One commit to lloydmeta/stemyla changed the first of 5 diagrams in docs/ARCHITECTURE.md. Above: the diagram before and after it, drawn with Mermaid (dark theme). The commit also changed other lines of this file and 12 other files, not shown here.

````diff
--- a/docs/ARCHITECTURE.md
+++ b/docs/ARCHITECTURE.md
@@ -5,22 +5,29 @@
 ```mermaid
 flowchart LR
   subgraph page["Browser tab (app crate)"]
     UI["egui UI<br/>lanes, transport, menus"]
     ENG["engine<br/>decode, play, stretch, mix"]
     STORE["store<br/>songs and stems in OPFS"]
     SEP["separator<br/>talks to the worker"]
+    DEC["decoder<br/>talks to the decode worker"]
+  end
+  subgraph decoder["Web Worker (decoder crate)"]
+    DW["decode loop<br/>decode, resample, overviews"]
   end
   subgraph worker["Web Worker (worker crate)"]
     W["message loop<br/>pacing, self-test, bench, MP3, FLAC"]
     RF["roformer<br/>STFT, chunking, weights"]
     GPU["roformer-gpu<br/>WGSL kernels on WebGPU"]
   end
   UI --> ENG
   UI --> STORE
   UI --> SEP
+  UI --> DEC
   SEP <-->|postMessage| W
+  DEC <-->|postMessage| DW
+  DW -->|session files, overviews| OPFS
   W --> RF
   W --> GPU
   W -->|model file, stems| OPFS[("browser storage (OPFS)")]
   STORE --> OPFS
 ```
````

──────

DIRECTIONS: The lines to copy are those in the listing that contain the word "OPFS".

EXERCISE OUTPUT:
     STORE["store<br/>songs and stems in OPFS"]
+  DW -->|session files, overviews| OPFS
   W -->|model file, stems| OPFS[("browser storage (OPFS)")]
   STORE --> OPFS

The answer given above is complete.